GOAL OF THE EXERCISE> Return each line of the entries that mentions the word "progs".

DATA EXCERPTS section start

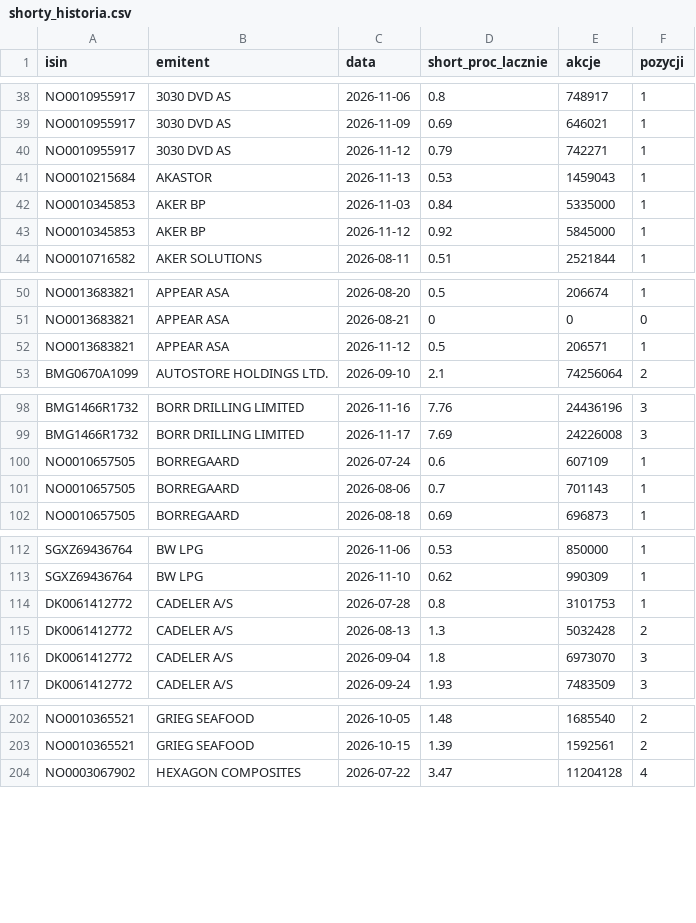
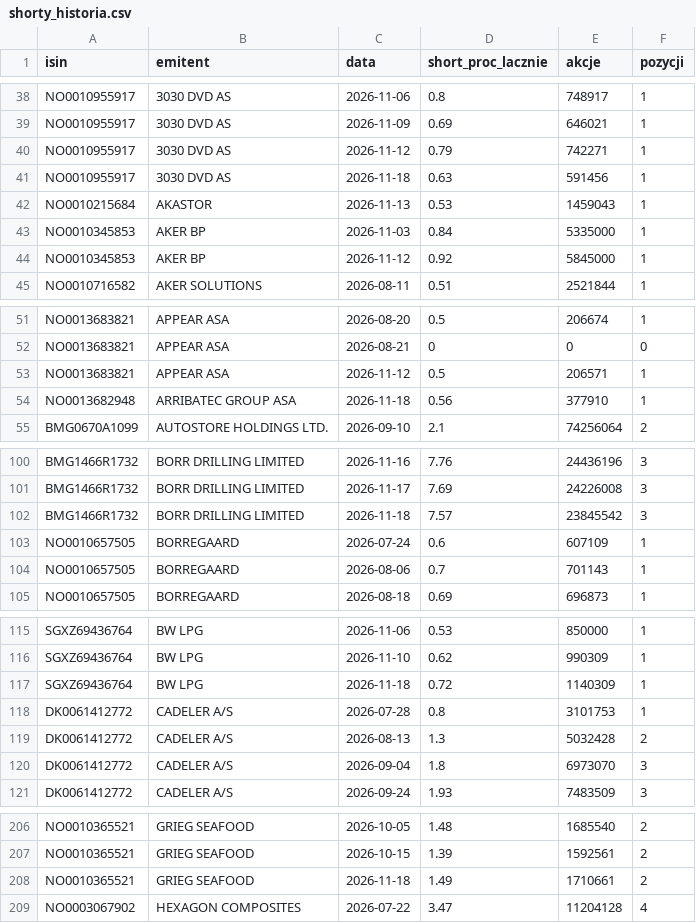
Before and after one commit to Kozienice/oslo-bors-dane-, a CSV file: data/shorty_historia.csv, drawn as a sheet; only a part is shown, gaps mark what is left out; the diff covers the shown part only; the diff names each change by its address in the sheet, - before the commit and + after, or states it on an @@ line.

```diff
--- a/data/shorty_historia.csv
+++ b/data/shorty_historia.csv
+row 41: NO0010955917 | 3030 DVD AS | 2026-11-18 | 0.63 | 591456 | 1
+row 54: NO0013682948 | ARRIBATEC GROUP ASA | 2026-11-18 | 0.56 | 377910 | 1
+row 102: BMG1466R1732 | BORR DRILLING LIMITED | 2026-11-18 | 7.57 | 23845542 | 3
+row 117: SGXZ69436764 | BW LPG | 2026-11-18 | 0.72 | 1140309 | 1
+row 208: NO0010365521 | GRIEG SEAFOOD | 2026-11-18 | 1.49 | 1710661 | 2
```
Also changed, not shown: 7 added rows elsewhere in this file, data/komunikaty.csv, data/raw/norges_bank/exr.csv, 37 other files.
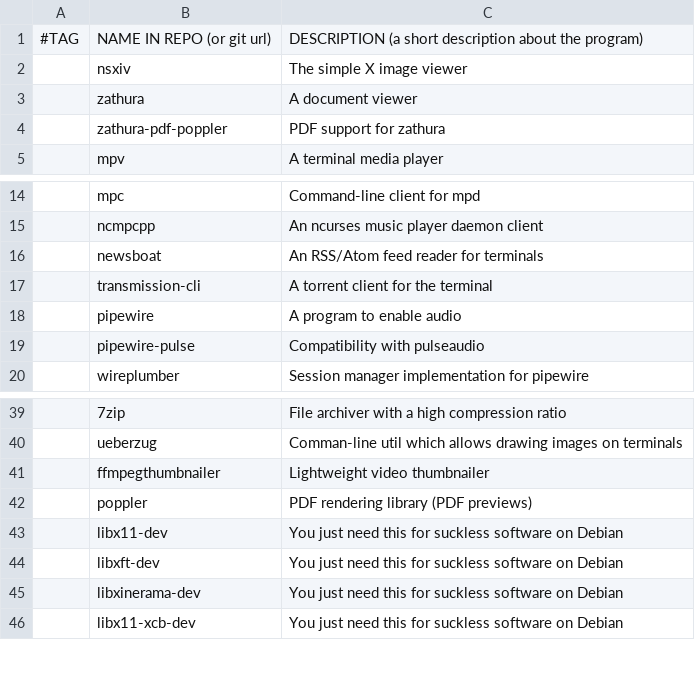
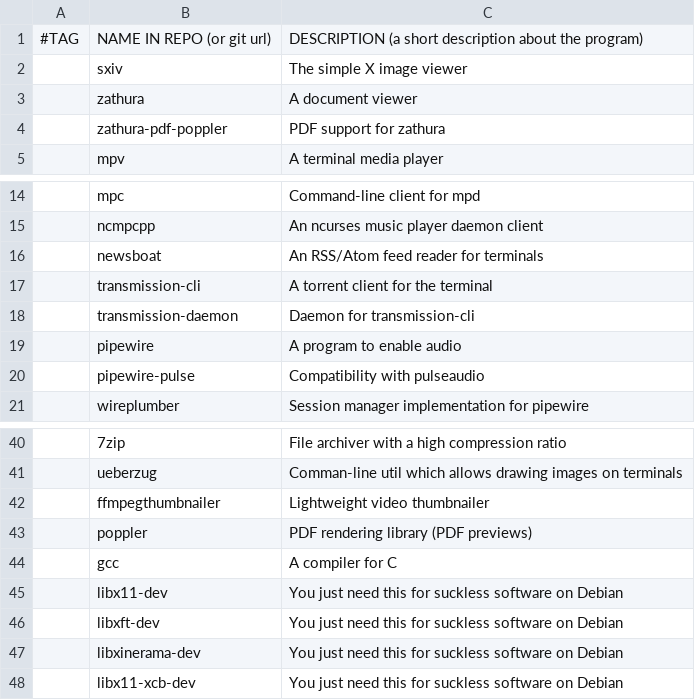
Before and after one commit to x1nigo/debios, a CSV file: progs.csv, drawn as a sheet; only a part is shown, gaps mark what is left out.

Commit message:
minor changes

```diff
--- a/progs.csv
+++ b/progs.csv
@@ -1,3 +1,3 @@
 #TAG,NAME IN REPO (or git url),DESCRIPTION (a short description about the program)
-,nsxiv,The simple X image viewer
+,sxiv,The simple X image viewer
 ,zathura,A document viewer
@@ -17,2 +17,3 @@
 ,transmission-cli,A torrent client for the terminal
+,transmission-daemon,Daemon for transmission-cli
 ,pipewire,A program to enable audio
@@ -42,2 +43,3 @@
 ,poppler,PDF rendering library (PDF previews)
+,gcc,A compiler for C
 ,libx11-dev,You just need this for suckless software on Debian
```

DATA EXCERPTS section end

ANSWER SPACE>
Before and after one commit to x1nigo/debios, a CSV file: progs.csv, drawn as a sheet; only a part is shown, gaps mark what is left out.
--- a/progs.csv
+++ b/progs.csv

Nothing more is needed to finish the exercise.